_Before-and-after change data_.
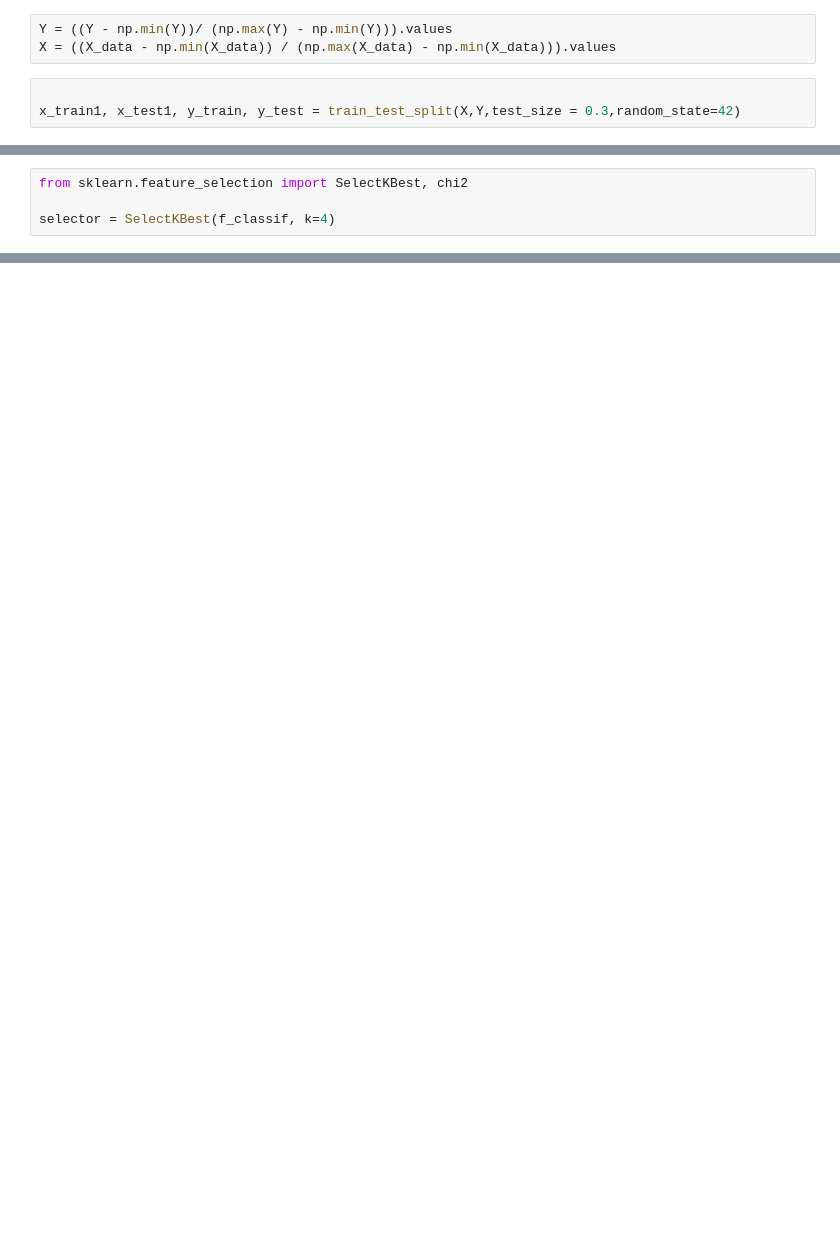
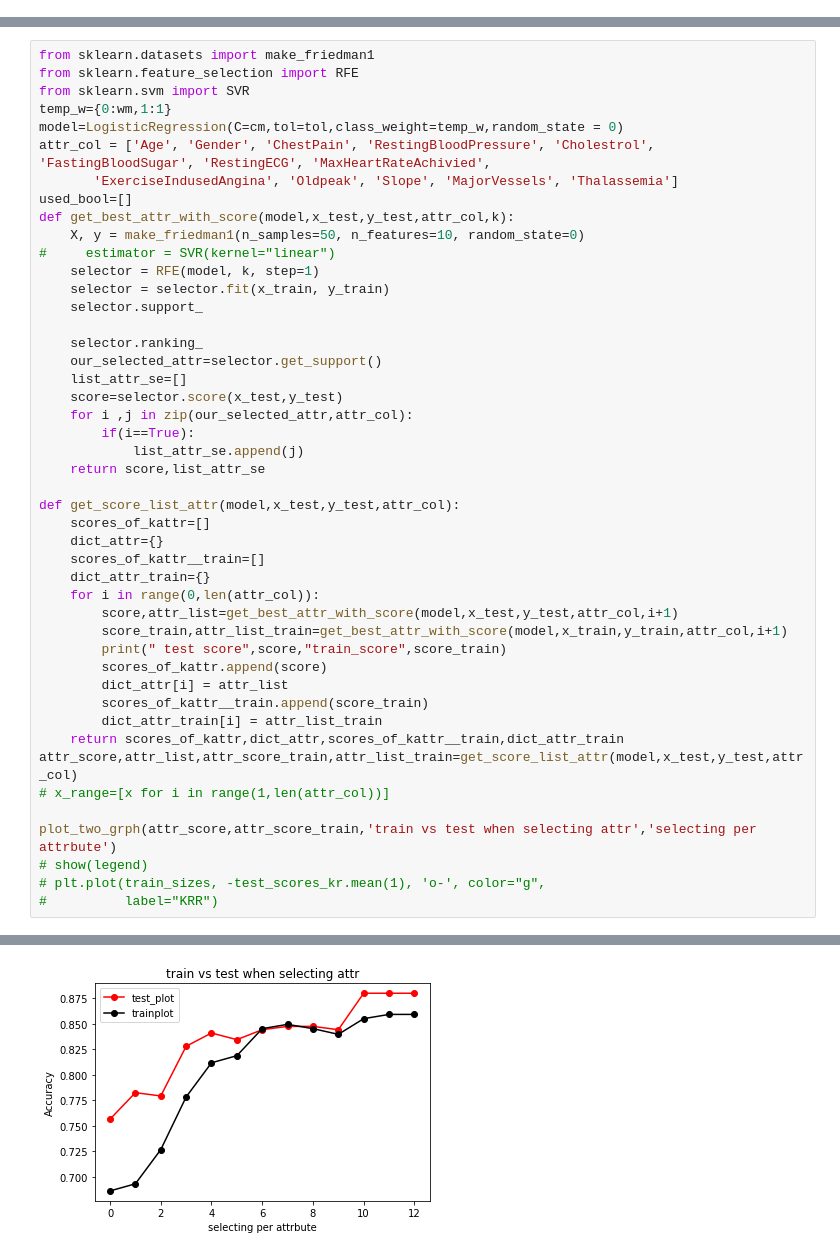
Before and after one commit to loayjb96/MachineLearning-Heart-attack-prediction, a Jupyter notebook: heart_search.ipynb, the cells around one changed output, grey strips where cells are left out. Drawn from its saved outputs; the diff is of its cells as text; blank space fills up the shorter version.

```diff
--- a/heart_search.ipynb
+++ b/heart_search.ipynb
@@ -598,6 +421,0 @@ X_data = heart.drop(columns=['Age'], axis=1)
-# %%
-Y = ((Y - np.min(Y))/ (np.max(Y) - np.min(Y))).values
-X = ((X_data - np.min(X_data)) / (np.max(X_data) - np.min(X_data))).values
-# %%
-
-x_train1, x_test1, y_train, y_test = train_test_split(X,Y,test_size = 0.3,random_state=42)
@@ -726,4 +421,0 @@ score of attr  Thalassemia  is  0.4935064935064935
-# %%
-from sklearn.feature_selection import SelectKBest, chi2
-
-selector = SelectKBest(f_classif, k=4)
@@ -731,0 +422,47 @@ selector = SelectKBest(f_classif, k=4)
+# %%
+from sklearn.datasets import make_friedman1
+from sklearn.feature_selection import RFE
+from sklearn.svm import SVR
+temp_w={0:wm,1:1}
+model=LogisticRegression(C=cm,tol=tol,class_weight=temp_w,random_state = 0)
+attr_col = ['Age', 'Gender', 'ChestPain', 'RestingBloodPressure', 'Cholestrol', 'FastingBloodSugar', 'RestingECG', 'MaxHeartRateAchivied',
+       'ExerciseIndusedAngina', 'Oldpeak', 'Slope', 'MajorVessels', 'Thalassemia']
+used_bool=[]
+def get_best_attr_with_score(model,x_test,y_test,attr_col,k):
+    X, y = make_friedman1(n_samples=50, n_features=10, random_state=0)
+#     estimator = SVR(kernel="linear")
+    selector = RFE(model, k, step=1)
+    selector = selector.fit(x_train, y_train)
+    selector.support_
+
+    selector.ranking_
+    our_selected_attr=selector.get_support()
+    list_attr_se=[]
+    score=selector.score(x_test,y_test)
+    for i ,j in zip(our_selected_attr,attr_col):
+        if(i==True):
+            list_attr_se.append(j)
+    return score,list_attr_se
+
+def get_score_list_attr(model,x_test,y_test,attr_col):
+    scores_of_kattr=[]
+    dict_attr={}
+    scores_of_kattr__train=[]
+    dict_attr_train={}
+    for i in range(0,len(attr_col)):
+        score,attr_list=get_best_attr_with_score(model,x_test,y_test,attr_col,i+1)
+        score_train,attr_list_train=get_best_attr_with_score(model,x_train,y_train,attr_col,i+1)
+        print(" test score",score,"train_score",score_train)
+        scores_of_kattr.append(score)
+        dict_attr[i] = attr_list
+        scores_of_kattr__train.append(score_train)
+        dict_attr_train[i] = attr_list_train
+    return scores_of_kattr,dict_attr,scores_of_kattr__train,dict_attr_train
+attr_score,attr_list,attr_score_train,attr_list_train=get_score_list_attr(model,x_test,y_test,attr_col)
+# x_range=[x for i in range(1,len(attr_col))]
+
+plot_two_grph(attr_score,attr_score_train,'train vs test when selecting attr','selecting per attrbute')
+# show(legend)
+# plt.plot(train_sizes, -test_scores_kr.mean(1), 'o-', color="g",
+#          label="KRR")
+# %% [output]
@@ -731,0 +482 @@ selector = SelectKBest(f_classif, k=4)
+[figure, added]
```
Also changed, not shown: parts of 23 cells of this notebook, 3 other files.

_What to do_.
Return all lines from the data that include the string "append".

_Written answer_.
+            list_attr_se.append(j)
+        scores_of_kattr.append(score)
+        scores_of_kattr__train.append(score_train)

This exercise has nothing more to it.